*ASSIGNMENT:* Calculate how many lines in the following records hold the word "shown", and report that number without comment.

*TASK INPUT:*

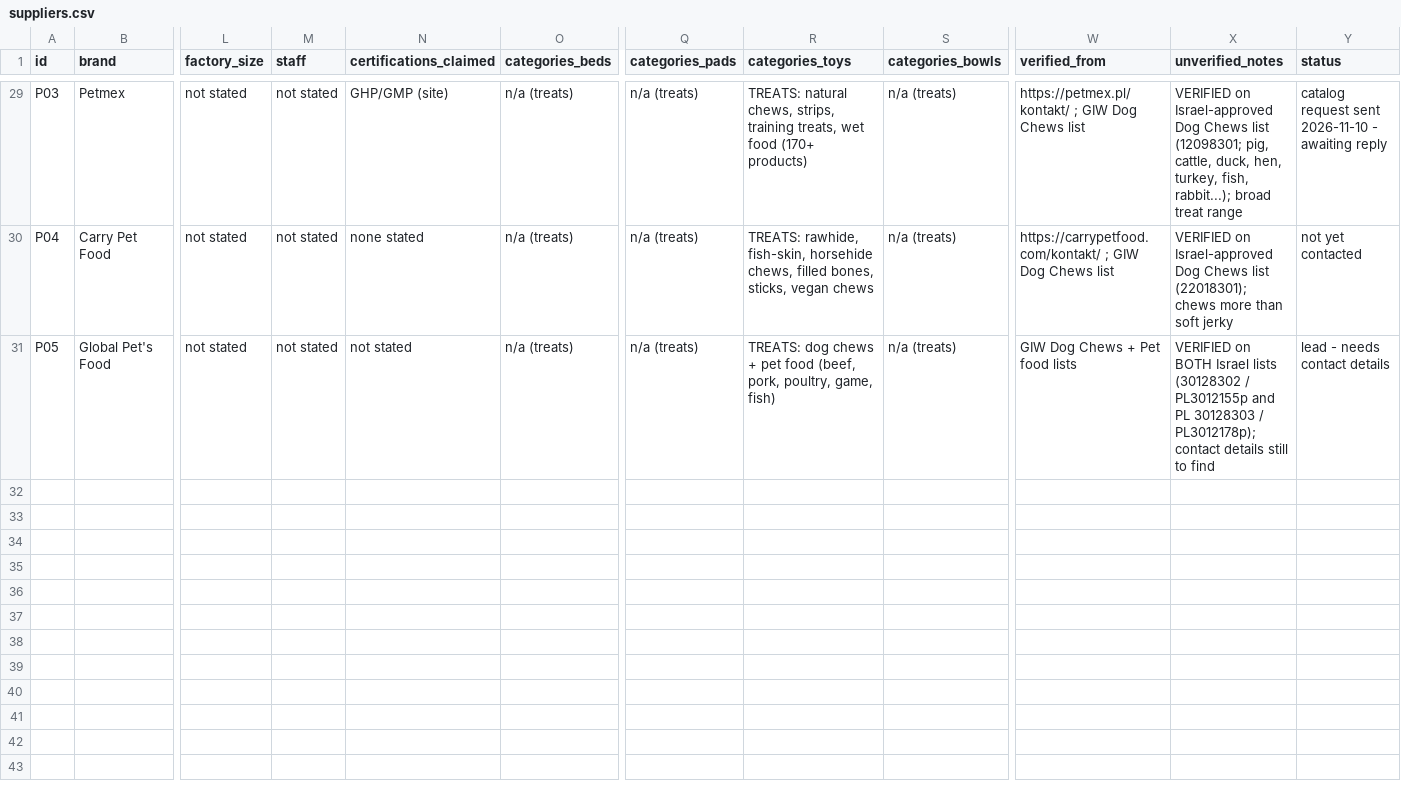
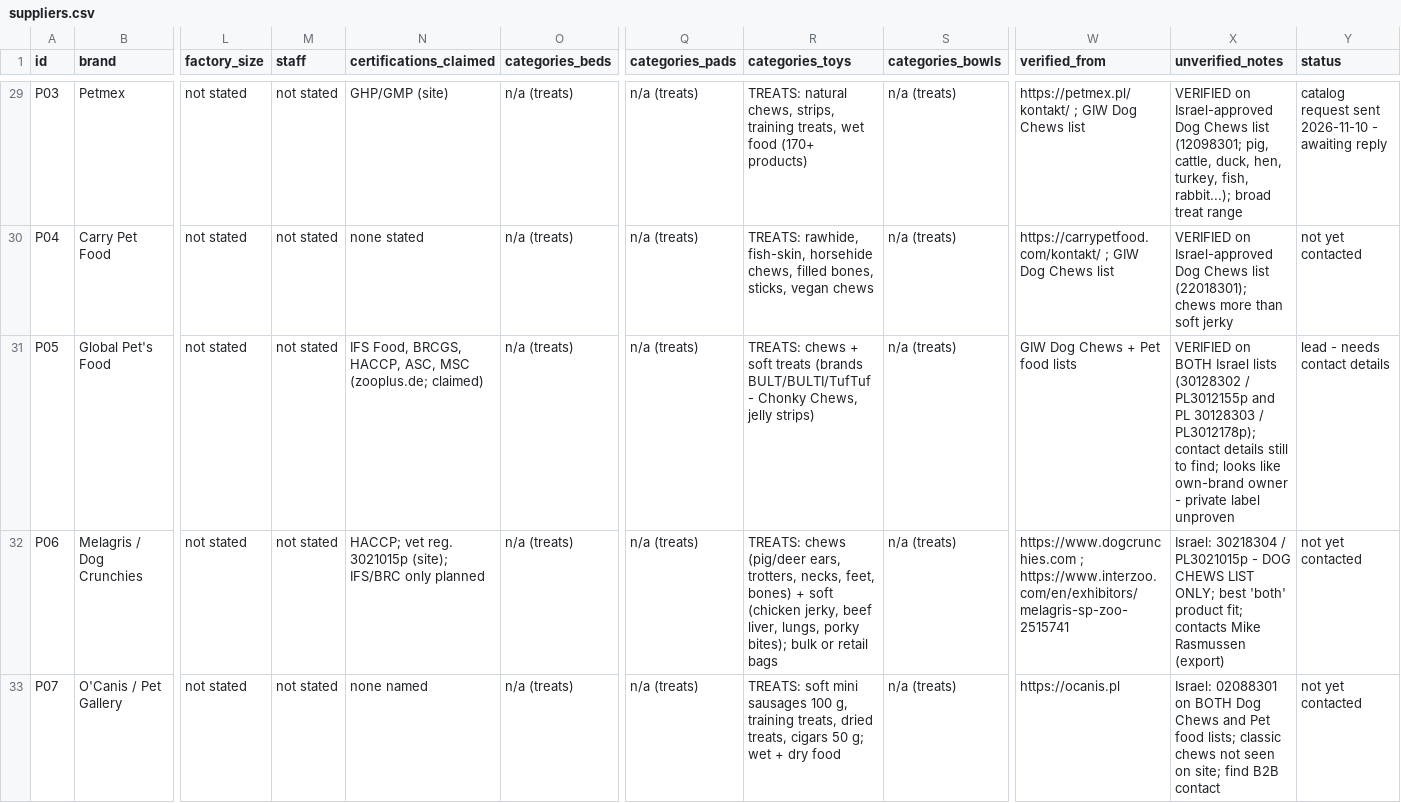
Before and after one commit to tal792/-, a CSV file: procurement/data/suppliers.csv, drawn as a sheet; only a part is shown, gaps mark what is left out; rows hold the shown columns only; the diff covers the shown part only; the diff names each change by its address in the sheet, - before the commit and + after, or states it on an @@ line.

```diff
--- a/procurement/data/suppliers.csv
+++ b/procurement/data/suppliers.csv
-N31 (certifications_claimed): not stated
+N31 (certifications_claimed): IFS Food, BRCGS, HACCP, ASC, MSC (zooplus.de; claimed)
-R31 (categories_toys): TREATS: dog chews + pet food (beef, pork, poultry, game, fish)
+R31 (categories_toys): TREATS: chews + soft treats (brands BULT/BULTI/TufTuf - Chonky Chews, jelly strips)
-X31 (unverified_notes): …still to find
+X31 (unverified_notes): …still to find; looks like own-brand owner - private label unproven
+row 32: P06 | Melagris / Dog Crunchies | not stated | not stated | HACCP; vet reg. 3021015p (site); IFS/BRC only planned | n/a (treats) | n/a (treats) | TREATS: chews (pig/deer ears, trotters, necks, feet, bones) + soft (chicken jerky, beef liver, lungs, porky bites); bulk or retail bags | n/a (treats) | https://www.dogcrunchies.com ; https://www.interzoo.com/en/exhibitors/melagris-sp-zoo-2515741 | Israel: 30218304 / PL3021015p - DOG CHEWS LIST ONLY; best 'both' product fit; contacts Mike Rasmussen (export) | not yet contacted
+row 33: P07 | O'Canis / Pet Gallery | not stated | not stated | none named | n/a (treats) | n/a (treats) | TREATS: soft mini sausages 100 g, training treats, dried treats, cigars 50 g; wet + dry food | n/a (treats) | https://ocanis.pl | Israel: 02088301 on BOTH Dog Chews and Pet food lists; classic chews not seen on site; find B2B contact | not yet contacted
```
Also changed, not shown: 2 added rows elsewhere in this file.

*FINISHED EXERCISE:* 2